Not long ago at the Seder, we asked why is this night different from all other nights? The Young Artists Showcase by its very nature is different from all other programs at WQXR flourishing under the generous underwriting of the Harold W McGraw Jr. Family Foundation, and tonight, as we welcome back, Drew Petersen, it is as the top prize winner of a competition that is also different from all others.
APAs artistic director Joel Harrison is here. So, we'll get some explanations in due course. First though. Here is Drew, whom we introduced on the showcase in 2009. You remember that, Drew? You were a little kid. Uh, actually he was 15 and he was a soloist with the Manhattan school's Pre-College Philharmonic. All grown up now, here's Drew Petersen in our studio signing in with Bach.
MUSIC - Bach: Toccata in F-Sharp Minor
Great playing here in our studio. The Bach F-Sharp Minor Toccata and the first of several performances we'll be enjoying today by Drew Petersen. So, welcome. It's one of these, uh, strange situations where old friends hope, but we never quite met because we were always using pieces that were taken from various concert activities, as I said, starting way back when when you were at Manhattan School. Tell us a little about your background.

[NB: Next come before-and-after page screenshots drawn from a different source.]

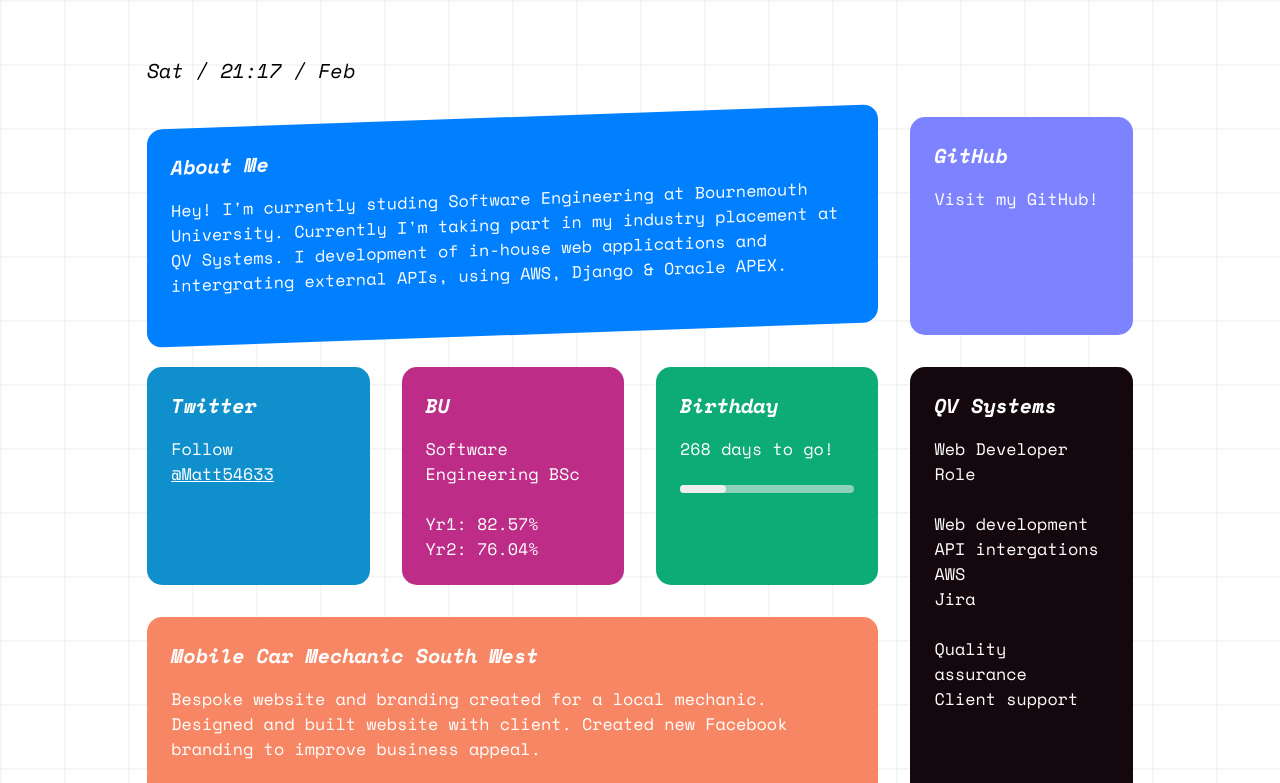
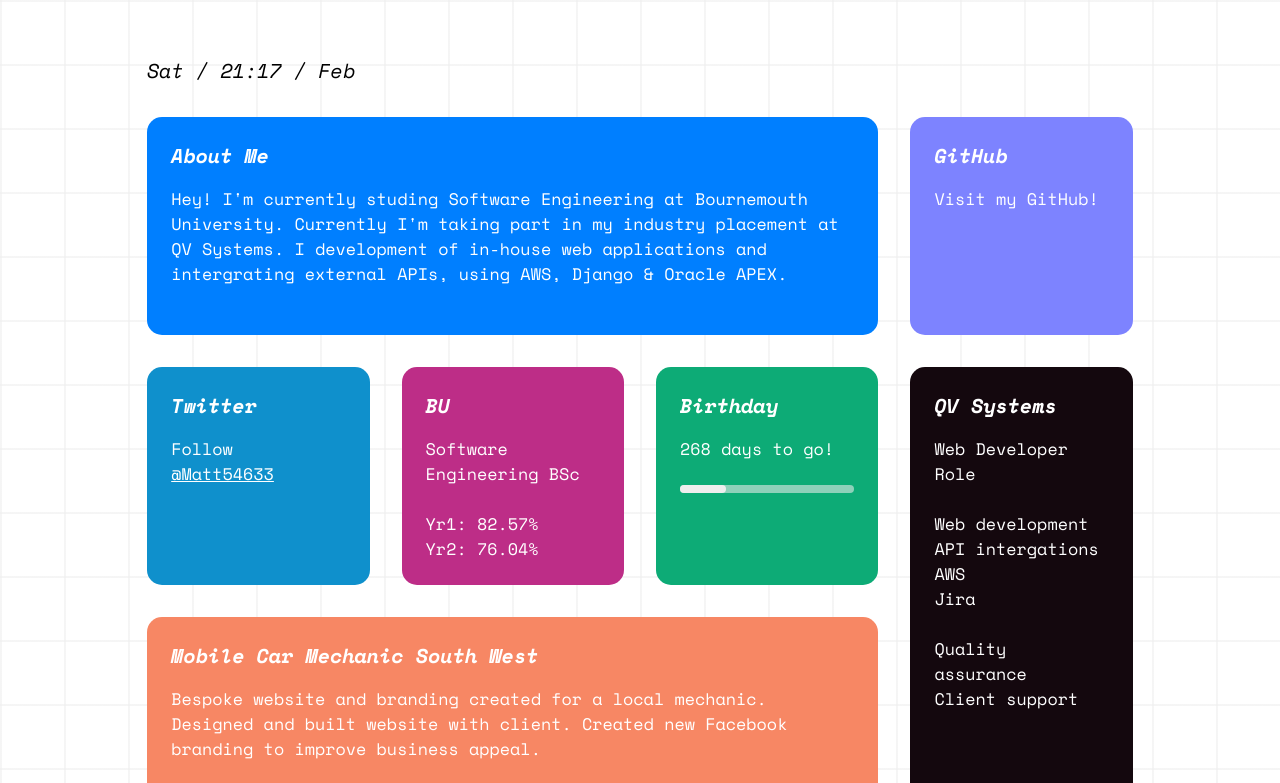
Before and after one commit to Matt54633/matt54633.github.io, a plain HTML site: page index.html in a window 1280 px wide. In both pictures the pointer is over the element 512 px from the left and 226 px from the top of the page. Shown: the top 783 px of the page. Drawn offline with nearby package versions, Linux system fonts and the light colour scheme; no server answers; a script that the page names is missing.

Commit message:
Remove Hover On Touch Devices

```diff
--- a/files/style.css
+++ b/files/style.css
@@ -184,3 +184,9 @@ a:active {
   .item_8 { grid-area: 7 / 1 / 8 / 3; }
   .item_9 { grid-area: 6 / 1 / 7 / 3; }
 }
+/* prevent hover on touchscreens */
+@media(hover: none) {
+  .grid_item:hover {
+    transform: skewY(0deg);
+  }
+}
```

Drew Petersen: Well, first of all, it's such a pleasure to be on the show officially in person. It's so great to meet you and to...
Bob Sherman: Well, it has been official. It just wasn't in person.
Drew Petersen: Well, in person. Officially in person. Exactly. It's been official actually several times. The first time I performed on your, your show was when I was being conducted by Jonathan Strasser. Yes, great teacher, great conductor, who sadly recently passed away and he will be dearly missed. He was cherished by many, many people in the city, and I think really around the world.
Anyway, I have such fond memories of my collaborations with him. I actually performed with his orchestra twice. I'm on the Manhattan School of Music Pre-College Concerto Competition when I was 15 and then again when I was a senior in high school. I think I was 17 or 18 at the time.
Bob Sherman: But you obviously are an old hand at winning competitions. Uh, just before we go on to that particular subject, who did you study with primarily?
Drew Petersen: From early on I was with. The great pianist, Miyoko Lotto at Manhattan School pre-college. I was under her tutelage at that point. I then studied with Jerry Lowenthal at Juilliard for a few years, and now I'm currently with Robert McDonald, also at Julliard.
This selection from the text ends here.